We seek to increasingly work in partnership with geographically distributed and mission-aligned organisations, communities, and associates who provide the capability to adapt easily and quickly to increased demand for services. This model will also see us respond to the needs of regions and sectors providing place-based service offerings in addition to leadership development programs with the aim of increasing the outcomes and long-term impact. This may take the form of longer, deeper stakeholder engagement pre-program or investing in mentoring or community leadership initiatives. 

Areas of growth 

In recent years, we have expanded our work from stage of leadership program delivery to encompass place-based leadership development programs. 

Stage of leadership programs bring diverse groups of participants from multiple states and territories together in various places nationally. Place-based programs bring together participants from a particular page or region and are focused on that region.  

Place-based programs include: 

  • Leadership for Our Regions  
  • Drought Resilience Leaders (national)  
  • Regenerate Regional Leadership Program (NSW) 

Increasingly we have actively sought to develop and deliver these opportunities with partner organisations including (but not limited to) the Foundation for Rural and Regional Renewal, Regional Economies Centre of Excellence, and the Regional Australia Institute. 

Opportunities from growth 

This expansion provides an opportunity for us to go further than leadership development programs in the role we can play in communities, regions, and sectors. The key area for growth, and one that we will factor in our place-based work, is the role of trusted intermediary and convener/ facilitator of conversations and initiatives. 

The ARLF is a trusted, non-partisan, independent, for-purpose organisation with a diverse group of over 1750 people in its leadership network. We have been working in and with rural, regional and remote communities for three decades and have deep knowledge and experience in working with individuals and groups to build behavioural and social intelligence.  

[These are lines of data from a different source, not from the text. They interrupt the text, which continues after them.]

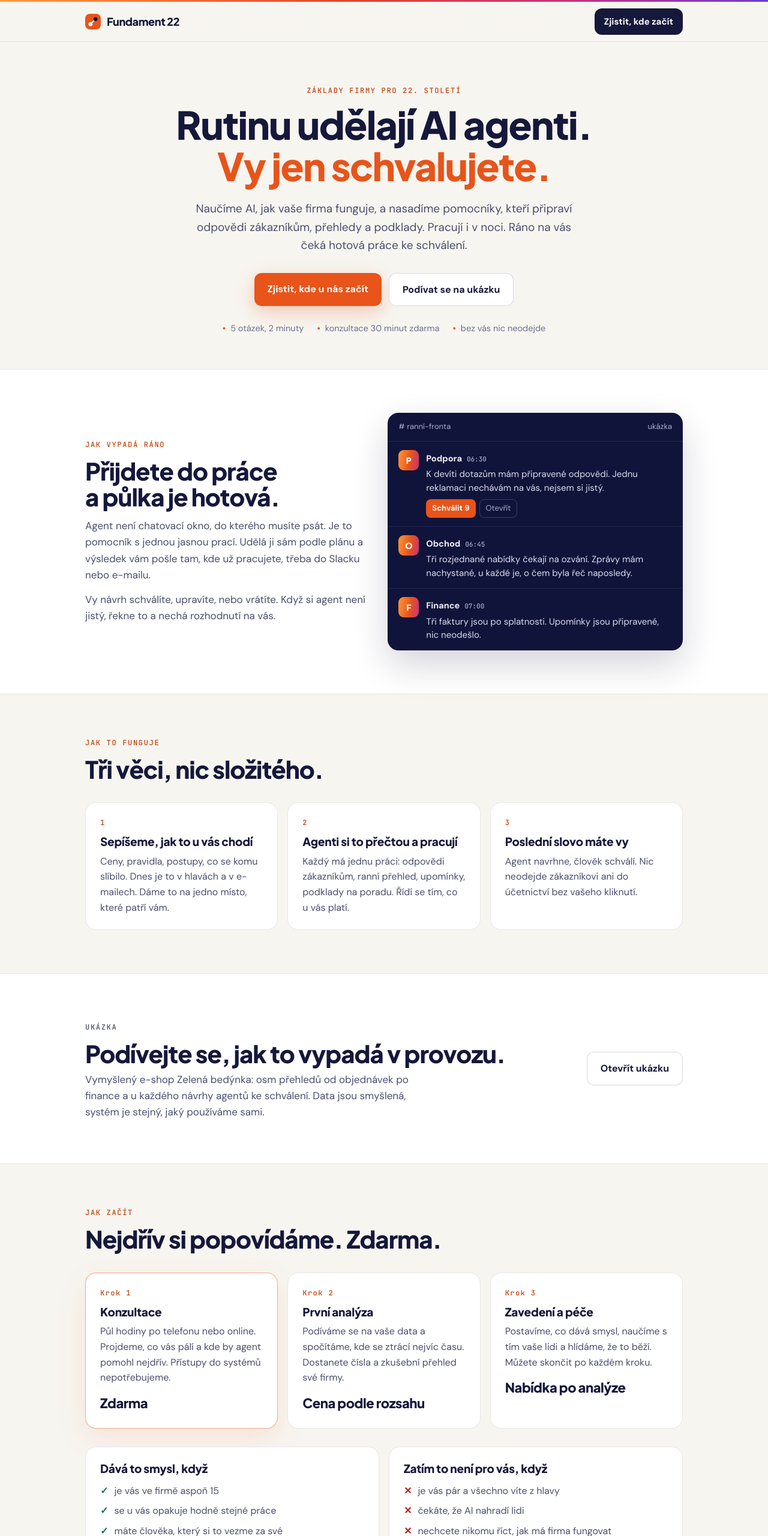
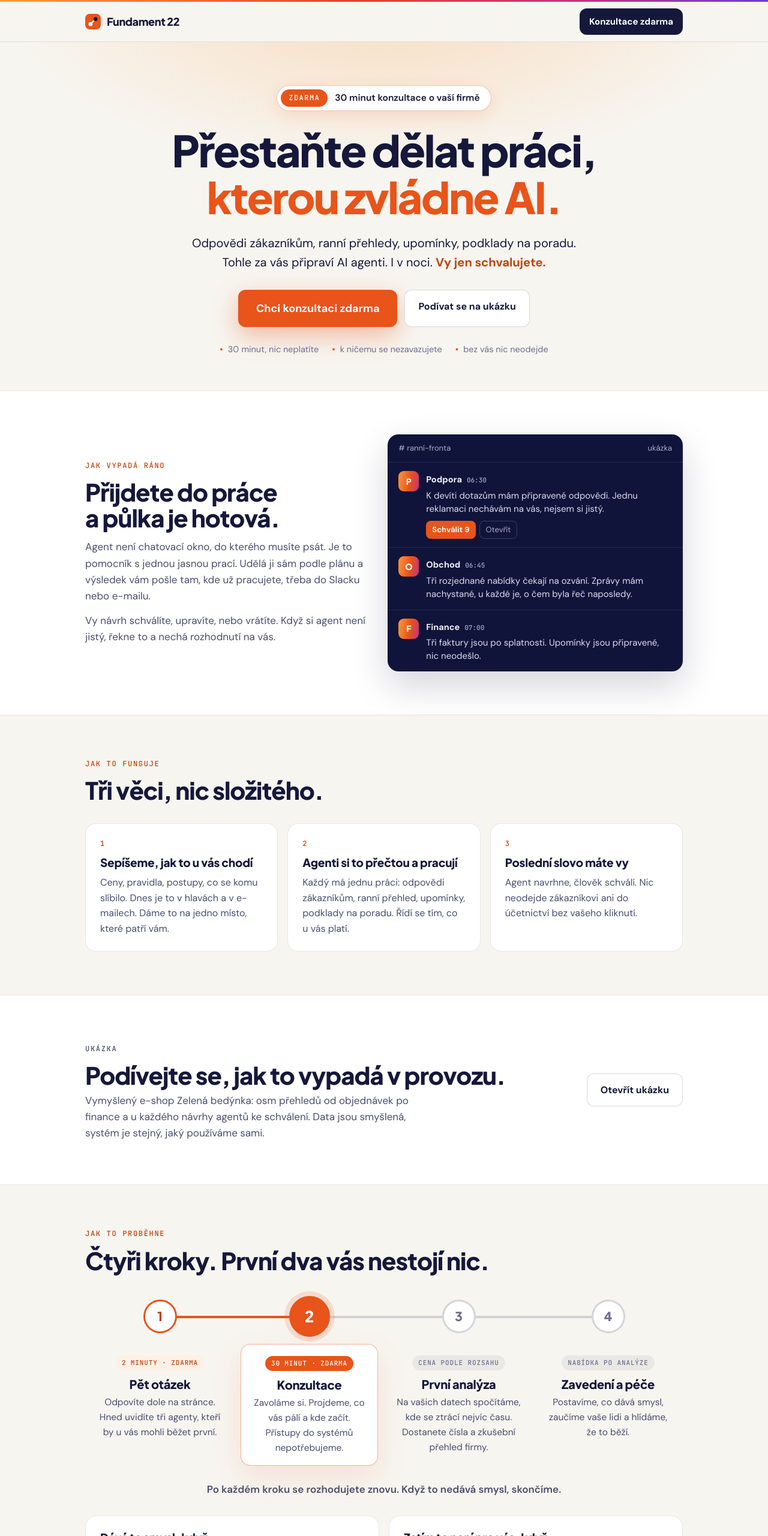
Before and after one commit to adamku8/fundament22, a plain HTML site: page start/index.html in a window 1280 px wide. Shown: the top 2560 px of the page at 60% size. Drawn offline with Linux system fonts and the light colour scheme.

Commit message:
Krátká verze: důraz na konzultaci 30 minut zdarma, grafický postup ve čtyřech krocích
Co-Authored-By: Claude Fable 5.2 <noreply@anthropic.com>

```diff
--- a/start/index.html
+++ b/start/index.html
@@ -3,14 +3,14 @@
 <head>
 <meta charset="utf-8">
 <meta name="viewport" content="width=device-width, initial-scale=1">
-<title>Fundament 22 — rutinu udělají AI agenti, vy schvalujete</title>
+<title>AI agenti pro firmy: konzultace 30 minut zdarma | Fundament 22</title>
 <meta name="description" content="Naučíme AI, jak vaše firma funguje, a nasadíme agenty, kteří připraví odpovědi zákazníkům, přehledy a podklady. Pět otázek a uvidíte, kde u vás začít. Konzultace 30 minut zdarma.">
 <meta name="robots" content="noindex, nofollow">
 <link rel="canonical" href="https://adamku8.github.io/fundament22/start/">
 <meta property="og:type" content="website">
 <meta property="og:locale" content="cs_CZ">
 <meta property="og:site_name" content="Fundament 22">
-<meta property="og:title" content="Fundament 22 — rutinu udělají AI agenti, vy schvalujete">
+<meta property="og:title" content="Přestaňte dělat práci, kterou zvládne AI — Fundament 22">
 <meta property="og:description" content="Pět otázek a uvidíte tři agenty, kteří by u vás mohli běžet první. Konzultace 30 minut zdarma.">
 <meta property="og:url" content="https://adamku8.github.io/fundament22/start/">
 <meta property="og:image" content="https://adamku8.github.io/fundament22/assets/og-start.png">
@@ -85,6 +85,41 @@ section{padding:72px 0}
 .fit .yes li::before{content:"✓";color:#127552}.fit .nope li::before{content:"✕";color:#B3261E}
 .demo{display:flex;flex-wrap:wrap;gap:18px 30px;align-items:center;justify-content:space-between}
 .demo p{color:var(--ink2);margin-top:8px;max-width:560px}
+.hero{background:radial-gradient(900px 420px at 50% -80px,rgba(255,154,61,.28),transparent 70%)}
+.hero h1{font-size:clamp(38px,7vw,72px);letter-spacing:-.035em}
+.hero .lead{font-size:20px;color:var(--ink)}
+.hero .lead b{color:var(--or2)}
+.free{display:inline-flex;align-items:center;gap:12px;margin-bottom:26px;padding:6px 18px 6px 6px;border-radius:999px;background:#fff;border:1px solid rgba(232,84,26,.35);box-shadow:0 8px 26px rgba(232,84,26,.14);font-weight:600;font-size:15.5px;color:var(--ink);text-decoration:none}
+.free b{background:var(--or);color:#fff;border-radius:999px;padding:5px 13px;font-family:var(--mono);font-size:12px;letter-spacing:.12em;text-transform:uppercase}
+.btn.big{font-size:18px;padding:17px 30px;box-shadow:0 14px 40px rgba(232,84,26,.38)}
+.btn.white{background:#fff;color:var(--or2);box-shadow:0 10px 30px rgba(0,0,0,.18);white-space:nowrap}
+.btn.white:hover{color:var(--or2)}
+.flow{list-style:none;padding:0;margin:44px 0 0;display:grid;grid-template-columns:repeat(4,1fr);gap:0;position:relative}
+.flow::before{content:"";position:absolute;left:12.5%;right:12.5%;top:27px;height:4px;border-radius:4px;background:linear-gradient(90deg,var(--or) 0,var(--or) 34%,rgba(21,24,58,.16) 34%)}
+.flow li{position:relative;padding:0 10px;text-align:center}
+.flow .dot{position:relative;z-index:1;display:grid;place-items:center;width:56px;height:56px;margin:0 auto 18px;border-radius:50%;background:#fff;border:3px solid rgba(21,24,58,.18);font-family:var(--disp);font-weight:800;font-size:21px;color:var(--ink3)}
+.flow .free1 .dot{border-color:var(--or);color:var(--or2)}
+.flow .main .dot{background:var(--or);border-color:var(--or);color:#fff;width:68px;height:68px;margin-top:-6px;margin-bottom:12px;font-size:26px;box-shadow:0 0 0 8px rgba(232,84,26,.16)}
+.flow .tag{display:inline-block;font-family:var(--mono);font-size:11px;letter-spacing:.08em;text-transform:uppercase;color:var(--ink3);background:rgba(21,24,58,.06);border-radius:999px;padding:4px 10px;margin-bottom:10px}
+.flow .free1 .tag{background:#FFF0E6;color:var(--or2)}
+.flow .main .tag{background:var(--or);color:#fff}
+.flow h3{font-size:20px}
+.flow p{font-size:15.5px;color:var(--ink2);margin-top:6px}
+.flow .main .fb{background:#fff;border:1px solid rgba(232,84,26,.45);border-radius:16px;padding:16px 14px;box-shadow:0 18px 50px rgba(232,84,26,.12)}
+.flow li:not(.main) .fb{padding:16px 6px}
+.flownote{margin-top:26px;text-align:center;font-weight:600;color:var(--ink2)}
+@media(max-width:820px){
+.flow{grid-template-columns:1fr;gap:18px;margin-top:32px}
+.flow::before{left:27px;right:auto;top:28px;bottom:60px;width:4px;height:auto;background:linear-gradient(180deg,var(--or) 0,var(--or) 34%,rgba(21,24,58,.16) 34%)}
+.flow li{display:flex;gap:16px;text-align:left;padding:0;align-items:flex-start}
+.flow .dot,.flow .main .dot{flex:none;width:56px;height:56px;margin:0;font-size:21px}
+.flow li:not(.main) .fb{padding:4px 0 0}
+.flow .fb{flex:1}
+}
+.band{background:var(--or);color:#fff;padding:52px 0;background-image:linear-gradient(100deg,#FF8A2A,#E8541A 50%,#C8327E)}
+.band .wrap{display:flex;flex-wrap:wrap;gap:22px 40px;align-items:center;justify-content:space-between}
+.band h2{color:#fff;font-size:clamp(28px,4.4vw,44px)}
+.band p{margin-top:10px;font-size:18px;max-width:560px;color:#FFE9DC}
 /* ---------- online analýza (formulář z FIREMNI AI) ---------- */
 .az{background:var(--dark);color:#fff;padding:80px 0;background-image:radial-gradient(900px 500px at 85% -10%,rgba(200,50,126,.22),transparent 60%),radial-gradient(700px 420px at -10% 110%,rgba(255,154,61,.14),transparent 60%);scroll-margin-top:60px;
 --line:#3a3e5e;--muted:#a9adcb;--soft:#d9dbef;--acard:#1d2150;--bg2:#15183a;--o1:#ff9a3d;font-family:var(--disp);font-size:16px;line-height:1.5}
@@ -159,22 +194,22 @@ footer a{color:#C9CCE6}
 <body>
 <header class="top"><div class="wrap">
 <a class="logo" href="../" aria-label="Fundament 22"><svg viewBox="0 0 28 28" width="26" height="26" aria-hidden="true"><rect width="28" height="28" rx="8" fill="#E8541A"/><path d="M9.5 18.5L18.5 9.5" stroke="#fff" stroke-width="2.6" stroke-linecap="round"/><circle cx="9.5" cy="18.5" r="3.6" fill="#fff"/><circle cx="18.5" cy="9.5" r="3.6" fill="#15183A"/></svg>Fundament 22</a>
-<a class="btn sm" href="#analyza">Zjistit, kde začít</a>
+<a class="btn sm" href="#analyza">Konzultace zdarma</a>
 </div></header>
 
 <main>
 <section class="hero"><div class="wrap">
-<p class="eyebrow">Základy firmy pro 22. století</p>
-<h1>Rutinu udělají AI agenti.<br><span>Vy jen schvalujete.</span></h1>
-<p class="lead">Naučíme AI, jak vaše firma funguje, a nasadíme pomocníky, kteří připraví odpovědi zákazníkům, přehledy a podklady. Pracují i v noci. Ráno na vás čeká hotová práce ke schválení.</p>
-<div class="cta"><a class="btn" href="#analyza">Zjistit, kde u nás začít</a><a class="btn ghost" href="../demo/">Podívat se na ukázku</a></div>
-<ul class="pills"><li>5 otázek, 2 minuty</li><li>konzultace 30 minut zdarma</li><li>bez vás nic neodejde</li></ul>
+<a class="free" href="#analyza"><b>Zdarma</b>30 minut konzultace o vaší firmě</a>
+<h1>Přestaňte dělat práci,<br><span>kterou zvládne AI.</span></h1>
+<p class="lead">Odpovědi zákazníkům, ranní přehledy, upomínky, podklady na poradu. Tohle za vás připraví AI agenti. I v noci. <b>Vy jen schvalujete.</b></p>
+<div class="cta"><a class="btn big" href="#analyza">Chci konzultaci zdarma</a><a class="btn ghost" href="../demo/">Podívat se na ukázku</a></div>
+<ul class="pills"><li>30 minut, nic neplatíte</li><li>k ničemu se nezavazujete</li><li>bez vás nic neodejde</li></ul>
 </div></section>
 
 <section class="white"><div class="wrap split">
 <div>
 <p class="eyebrow">Jak vypadá ráno</p>
-<h2>Přijdete do práce a půlka je hotová.</h2>
+<h2>Přijdete do práce a&nbsp;půlka je hotová.</h2>
 <p class="sub">Agent není chatovací okno, do kterého musíte psát. Je to pomocník s jednou jasnou prací. Udělá ji sám podle plánu a výsledek vám pošle tam, kde už pracujete, třeba do Slacku nebo e-mailu.</p>
 <p class="sub">Vy návrh schválíte, upravíte, nebo vrátíte. Když si agent není jistý, řekne to a nechá rozhodnutí na vás.</p>
 </div>
@@ -201,18 +236,25 @@ footer a{color:#C9CCE6}
 <a class="btn ghost" href="../demo/">Otevřít ukázku</a>
 </div></section>
 
-<section><div class="wrap">
-<p class="eyebrow">Jak začít</p>
-<h2>Nejdřív si popovídáme. Zdarma.</h2>
-<div class="grid3">
-<div class="card hl"><div class="n">Krok 1</div><h3>Konzultace</h3><p>Půl hodiny po telefonu nebo online. Projdeme, co vás pálí a kde by agent pomohl nejdřív. Přístupy do systémů nepotřebujeme.</p><div class="price">Zdarma</div></div>
-<div class="card"><div class="n">Krok 2</div><h3>První analýza</h3><p>Podíváme se na vaše data a spočítáme, kde se ztrácí nejvíc času. Dostanete čísla a zkušební přehled své firmy.</p><div class="price">Cena podle rozsahu</div></div>
-<div class="card"><div class="n">Krok 3</div><h3>Zavedení a péče</h3><p>Postavíme, co dává smysl, naučíme s tím vaše lidi a hlídáme, že to běží. Můžete skončit po každém kroku.</p><div class="price">Nabídka po analýze</div></div>
-</div>
+<section id="postup"><div class="wrap">
+<p class="eyebrow">Jak to proběhne</p>
+<h2>Čtyři kroky. První dva vás nestojí nic.</h2>
+<ol class="flow">
+<li class="free1"><span class="dot">1</span><div class="fb"><span class="tag">2 minuty · zdarma</span><h3>Pět otázek</h3><p>Odpovíte dole na stránce. Hned uvidíte tři agenty, kteří by u vás mohli běžet první.</p></div></li>
+<li class="main"><span class="dot">2</span><div class="fb"><span class="tag">30 minut · zdarma</span><h3>Konzultace</h3><p>Zavoláme si. Projdeme, co vás pálí a kde začít. Přístupy do systémů nepotřebujeme.</p></div></li>
+<li><span class="dot">3</span><div class="fb"><span class="tag">cena podle rozsahu</span><h3>První analýza</h3><p>Na vašich datech spočítáme, kde se ztrácí nejvíc času. Dostanete čísla a zkušební přehled firmy.</p></div></li>
+<li><span class="dot">4</span><div class="fb"><span class="tag">nabídka po analýze</span><h3>Zavedení a péče</h3><p>Postavíme, co dává smysl, zaučíme vaše lidi a hlídáme, že to běží.</p></div></li>
+</ol>
+<p class="flownote">Po každém kroku se rozhodujete znovu. Když to nedává smysl, skončíme.</p>
 <div class="fit">
 <div class="card yes"><h3>Dává to smysl, když</h3><ul><li>je vás ve firmě aspoň 15</li><li>se u vás opakuje hodně stejné práce</li><li>máte člověka, který si to vezme za své</li></ul></div>
 <div class="card nope"><h3>Zatím to není pro vás, když</h3><ul><li>je vás pár a všechno víte z hlavy</li><li>čekáte, že AI nahradí lidi</li><li>nechcete nikomu říct, jak má firma fungovat</li></ul></div>
 </div>
+</div></section>
+
+<section class="band"><div class="wrap">
+<div><h2>30 minut. Zdarma. K&nbsp;ničemu se&nbsp;nezavazujete.</h2><p>Odpovězte na pět otázek a ozveme se s termínem. Na konzultaci už budeme vědět, o čem mluvit.</p></div>
+<a class="btn white" href="#analyza">Začít pěti otázkami ↓</a>
 </div></section>
 
 <section class="az" id="analyza"><div class="in">
```
Also changed, not shown: assets/og-start.png.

We are well placed to assist in both developing broader leadership capability and independently convening and facilitating conversations that lead to action.  

Through this approach, it is the community, industry sector, business, local government, or group who will identify their ‘greater good’ – that is their preferred future and the initiatives they will work on collaboratively and inclusively to get there. We facilitate a learning environment, develop processes and convene challenging yet inclusive spaces for these conversations and actions to happen.  

Key features of our approach to working with communities and groups through the prism of leadership include: 


We work with communities and groups rather than doing things to, for, at or about, or on behalf of them. We seek the authority to act through collaboration and conversation with a wide cross-section of each community to include government, commercial businesses and community sectors. 


We work with diverse groups of people in both formal leadership positions of authority, those in informal leadership or influencing roles and importantly those who may be marginalised or overlooked. We seek to understand how people in different contexts would like to be engaged and establish processes for this to occur. 


Having quality conversations at multiple levels is essential for collective and collaborative action across a community or sector. We convene and facilitate a range of these conversations, often where they involve multiple people, at times conflicting views, and where they involve challenge, discomfort and complexity. 


We work with communities and groups to gain a deeper understanding of what true collaboration means and context-specific pathways towards collaboration. 

Acknowledge the wisdom and lived experience of those in communities/sectors and seek to add value, not duplicate or compete. 

We have engaged with many of you in our alumni network, both formally and informally over this period. We believe that as we continue to grow our impact, there will be further opportunities to engage with you in years to come.  

Matt Linnegar, November 2021